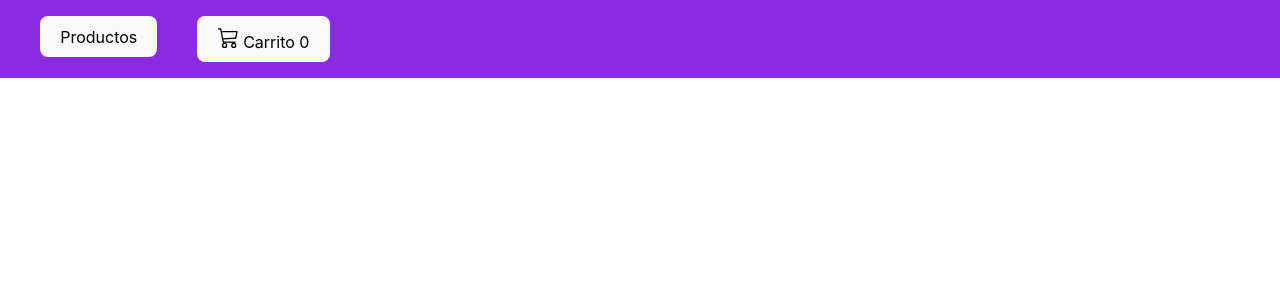
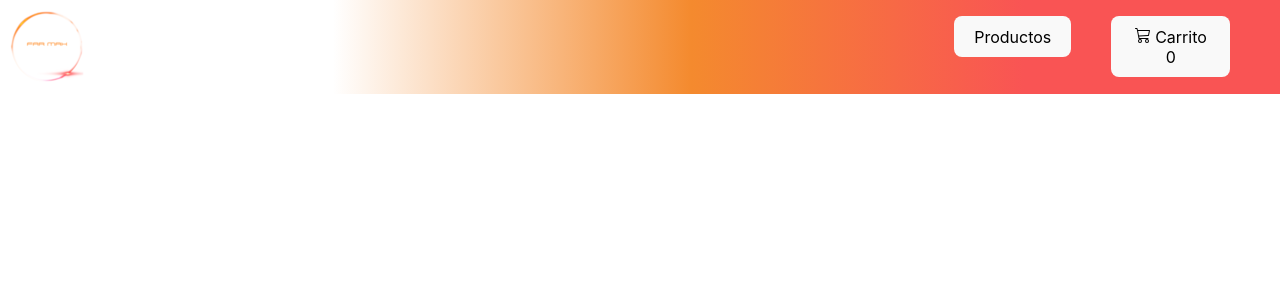
Before and after one commit to maxizanabria/proyectoZanabria, a React (Vite) app: page / in a window 1280 px wide. Shown: the top 300 px of the page. Built offline with nearby package versions, Linux system fonts and the light colour scheme.

Commit message:
primera entrega

```diff
--- a/src/App.css
+++ b/src/App.css
@@ -4,10 +4,18 @@
   list-style: none;
   display: flex;
 
-  background-color: blueviolet;
+}
 
-}
 li {
   list-style: none;
   display: flex;
+  justify-content: flex-end;
+  background-color: rgb(249,249,249);
+  background: linear-gradient(90deg, rgba(255, 255, 255, 0.611) 26%, rgba(244,138,46,1) 54%, rgba(246,0,0,0.6699054621848739) 80%);;
+  padding-right: 50px;
 }
+
+
+.logo1{
+  padding-right: 820px;
+}
--- a/src/App.jsx
+++ b/src/App.jsx
@@ -1,5 +1,8 @@
 
-import './App.css'
+import './App.css' ;
+import logo1 from './assets/img/logo1.png';
+
+
 
 
 
@@ -11,11 +14,16 @@ function App() {
 
     <>
 
-      <div className='carrito'>
+      <div>
+
+
 
         <header>
 
-        <li>
+        <li className='carrito'>
+
+           <img className='logo1' src={logo1} alt="logo" />
+
 
           <ul>
             <button> Productos </button>
@@ -24,7 +32,7 @@ function App() {
 
           <ul>
             <button>
-            <svg xmlns="http://www.w3.org/2000/svg" width="21" height="21" fill="currentColor" class="bi bi-cart3" viewBox="0 0 16 16">
+            <svg xmlns="http://www.w3.org/2000/svg" width="16" height="16" fill="currentColor" class="bi bi-cart3" viewBox="0 0 16 16">
             <path d="M0 1.5A.5.5 0 0 1 .5 1H2a.5.5 0 0 1 .485.379L2.89 3H14.5a.5.5 0 0 1 .49.598l-1 5a.5.5 0 0 1-.465.401l-9.397.472L4.415 11H13a.5.5 0 0 1 0 1H4a.5.5 0 0 1-.491-.408L2.01 3.607 1.61 2H.5a.5.5 0 0 1-.5-.5zM3.102 4l.84 4.479 9.144-.459L13.89 4H3.102zM5 12a2 2 0 1 0 0 4 2 2 0 0 0 0-4zm7 0a2 2 0 1 0 0 4 2 2 0 0 0 0-4zm-7 1a1 1 0 1 1 0 2 1 1 0 0 1 0-2zm7 0a1 1 0 1 1 0 2 1 1 0 0 1 0-2z"/>
             </svg> Carrito <span> 0 </span>
             </button>
```
Also changed, not shown: src/assets/img/logo1.png (added), src/imagenes/logo1.png (deleted).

------------

__HOW TO COMPLETE THIS TASK__: For every line in the listing above that contains "right", copy that line.

__RESPONSE TO THIS TASK__:
+  padding-right: 50px;
+  padding-right: 820px;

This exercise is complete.